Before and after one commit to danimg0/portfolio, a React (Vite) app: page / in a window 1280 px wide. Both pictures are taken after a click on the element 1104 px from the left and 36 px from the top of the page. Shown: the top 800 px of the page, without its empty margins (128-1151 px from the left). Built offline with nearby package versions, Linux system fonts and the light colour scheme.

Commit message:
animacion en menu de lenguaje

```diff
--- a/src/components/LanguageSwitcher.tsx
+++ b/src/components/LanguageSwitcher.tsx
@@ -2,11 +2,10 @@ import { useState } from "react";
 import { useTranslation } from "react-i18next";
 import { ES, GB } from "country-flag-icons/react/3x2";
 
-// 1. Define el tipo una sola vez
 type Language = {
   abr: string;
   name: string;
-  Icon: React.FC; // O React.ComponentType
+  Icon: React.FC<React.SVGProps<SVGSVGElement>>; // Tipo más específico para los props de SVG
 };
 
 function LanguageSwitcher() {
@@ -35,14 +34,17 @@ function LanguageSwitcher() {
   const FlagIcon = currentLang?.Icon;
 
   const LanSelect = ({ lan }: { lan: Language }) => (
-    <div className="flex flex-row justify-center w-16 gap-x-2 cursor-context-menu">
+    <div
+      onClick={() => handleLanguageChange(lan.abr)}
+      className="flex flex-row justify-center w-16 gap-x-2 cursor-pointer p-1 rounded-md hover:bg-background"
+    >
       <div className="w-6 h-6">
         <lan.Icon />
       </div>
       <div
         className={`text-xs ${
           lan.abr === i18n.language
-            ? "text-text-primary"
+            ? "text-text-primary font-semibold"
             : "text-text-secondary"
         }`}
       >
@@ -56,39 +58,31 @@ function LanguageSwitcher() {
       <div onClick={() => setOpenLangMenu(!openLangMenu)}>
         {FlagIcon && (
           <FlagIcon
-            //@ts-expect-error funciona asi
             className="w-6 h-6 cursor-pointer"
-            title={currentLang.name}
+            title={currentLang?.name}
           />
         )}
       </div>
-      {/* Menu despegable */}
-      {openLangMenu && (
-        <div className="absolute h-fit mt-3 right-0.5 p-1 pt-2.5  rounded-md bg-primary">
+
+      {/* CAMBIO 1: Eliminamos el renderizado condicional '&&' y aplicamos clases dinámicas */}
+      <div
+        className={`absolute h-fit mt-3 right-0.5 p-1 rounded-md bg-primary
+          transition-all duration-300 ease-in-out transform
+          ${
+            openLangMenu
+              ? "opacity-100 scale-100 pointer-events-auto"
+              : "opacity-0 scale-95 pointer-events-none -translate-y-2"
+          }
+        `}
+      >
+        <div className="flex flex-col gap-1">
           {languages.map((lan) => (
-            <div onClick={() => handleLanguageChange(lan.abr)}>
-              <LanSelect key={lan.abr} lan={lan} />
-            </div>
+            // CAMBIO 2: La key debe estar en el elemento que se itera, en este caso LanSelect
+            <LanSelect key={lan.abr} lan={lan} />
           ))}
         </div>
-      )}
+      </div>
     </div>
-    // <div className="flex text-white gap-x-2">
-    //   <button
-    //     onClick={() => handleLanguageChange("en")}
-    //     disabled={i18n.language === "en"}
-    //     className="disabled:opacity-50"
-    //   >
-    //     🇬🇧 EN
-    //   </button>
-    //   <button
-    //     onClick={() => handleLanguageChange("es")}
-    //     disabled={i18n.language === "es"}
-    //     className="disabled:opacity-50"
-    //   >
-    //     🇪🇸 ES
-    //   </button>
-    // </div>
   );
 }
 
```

........

PROBLEM
Check each line of the records for the word "LanguageSwitcher" and extract those that contain it.

ANSWER TO THIS EXERCISE
--- a/src/components/LanguageSwitcher.tsx
+++ b/src/components/LanguageSwitcher.tsx
 function LanguageSwitcher() {
@@ -35,14 +34,17 @@ function LanguageSwitcher() {
@@ -56,39 +58,31 @@ function LanguageSwitcher() {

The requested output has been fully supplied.